Set down every entry exactly as it stands, omitting any picture.

-.-.-

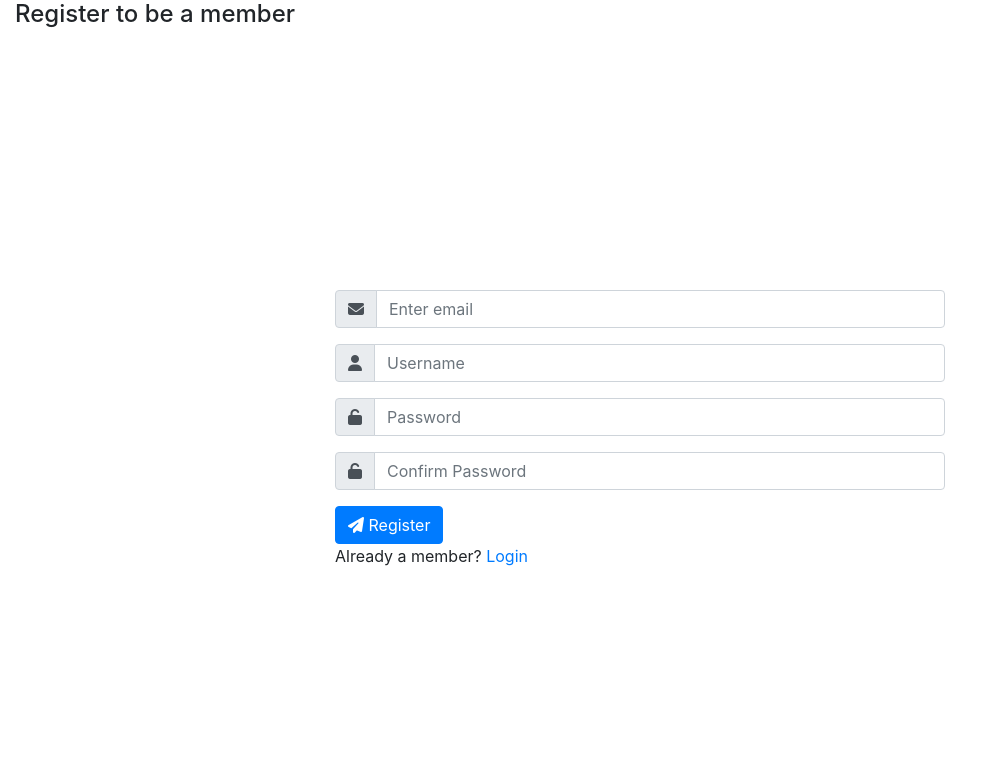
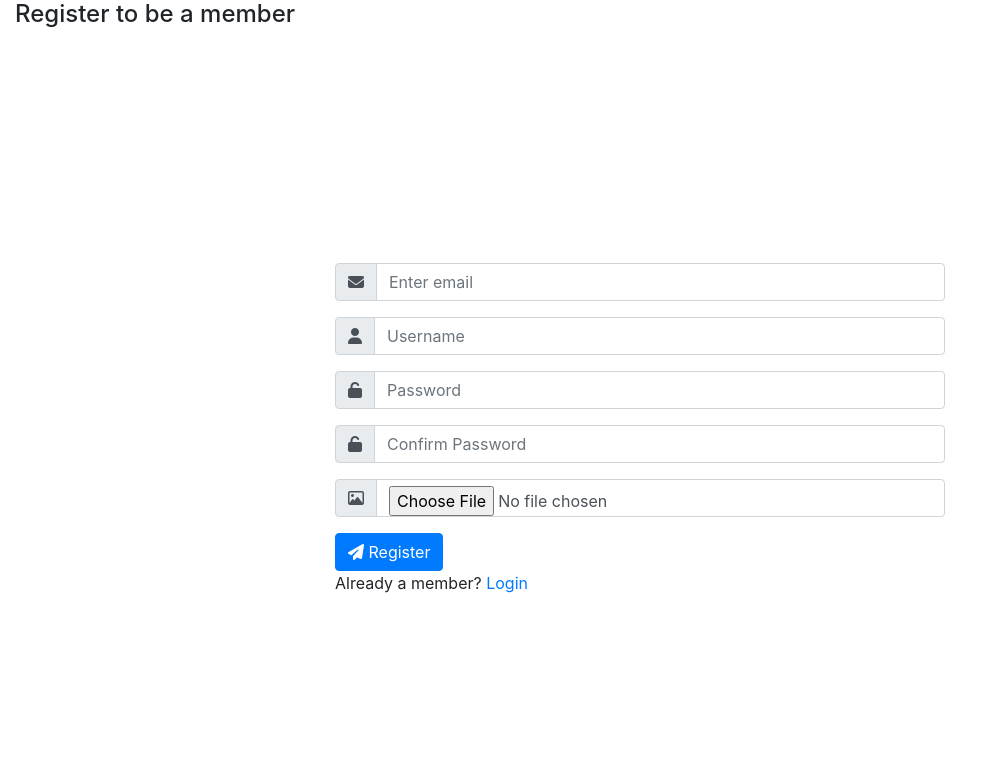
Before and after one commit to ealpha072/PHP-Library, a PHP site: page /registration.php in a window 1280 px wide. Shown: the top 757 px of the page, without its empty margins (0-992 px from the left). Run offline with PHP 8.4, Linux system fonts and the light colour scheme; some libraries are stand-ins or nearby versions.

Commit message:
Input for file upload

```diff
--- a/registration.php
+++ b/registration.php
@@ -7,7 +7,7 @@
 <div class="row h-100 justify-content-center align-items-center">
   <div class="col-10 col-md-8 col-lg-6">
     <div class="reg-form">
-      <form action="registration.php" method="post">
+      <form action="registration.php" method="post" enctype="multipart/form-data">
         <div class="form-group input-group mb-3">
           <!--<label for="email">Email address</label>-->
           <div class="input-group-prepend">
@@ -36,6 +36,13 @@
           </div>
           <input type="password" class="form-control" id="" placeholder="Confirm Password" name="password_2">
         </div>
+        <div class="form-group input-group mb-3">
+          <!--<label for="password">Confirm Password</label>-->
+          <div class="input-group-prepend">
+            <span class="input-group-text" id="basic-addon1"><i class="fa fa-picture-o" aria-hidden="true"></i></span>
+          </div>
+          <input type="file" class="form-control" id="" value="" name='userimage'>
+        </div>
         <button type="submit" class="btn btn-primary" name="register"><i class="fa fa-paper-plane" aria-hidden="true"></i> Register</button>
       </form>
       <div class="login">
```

-.-.-

◆ Problem solution
Before and after one commit to ealpha072/PHP-Library, a PHP site: page /registration.php in a window 1280 px wide. Shown: the top 757 px of the page, without its empty margins (0-992 px from the left). Run offline with PHP 8.4, Linux system fonts and the light colour scheme; some libraries are stand-ins or nearby versions.

Commit message:
Input for file upload

```diff
--- a/registration.php
+++ b/registration.php
@@ -7,7 +7,7 @@
 <div class="row h-100 justify-content-center align-items-center">
   <div class="col-10 col-md-8 col-lg-6">
     <div class="reg-form">
-      <form action="registration.php" method="post">
+      <form action="registration.php" method="post" enctype="multipart/form-data">
         <div class="form-group input-group mb-3">
           <!--<label for="email">Email address</label>-->
           <div class="input-group-prepend">
@@ -36,6 +36,13 @@
           </div>
           <input type="password" class="form-control" id="" placeholder="Confirm Password" name="password_2">
         </div>
+        <div class="form-group input-group mb-3">
+          <!--<label for="password">Confirm Password</label>-->
+          <div class="input-group-prepend">
+            <span class="input-group-text" id="basic-addon1"><i class="fa fa-picture-o" aria-hidden="true"></i></span>
+          </div>
+          <input type="file" class="form-control" id="" value="" name='userimage'>
+        </div>
         <button type="submit" class="btn btn-primary" name="register"><i class="fa fa-paper-plane" aria-hidden="true"></i> Register</button>
       </form>
       <div class="login">
```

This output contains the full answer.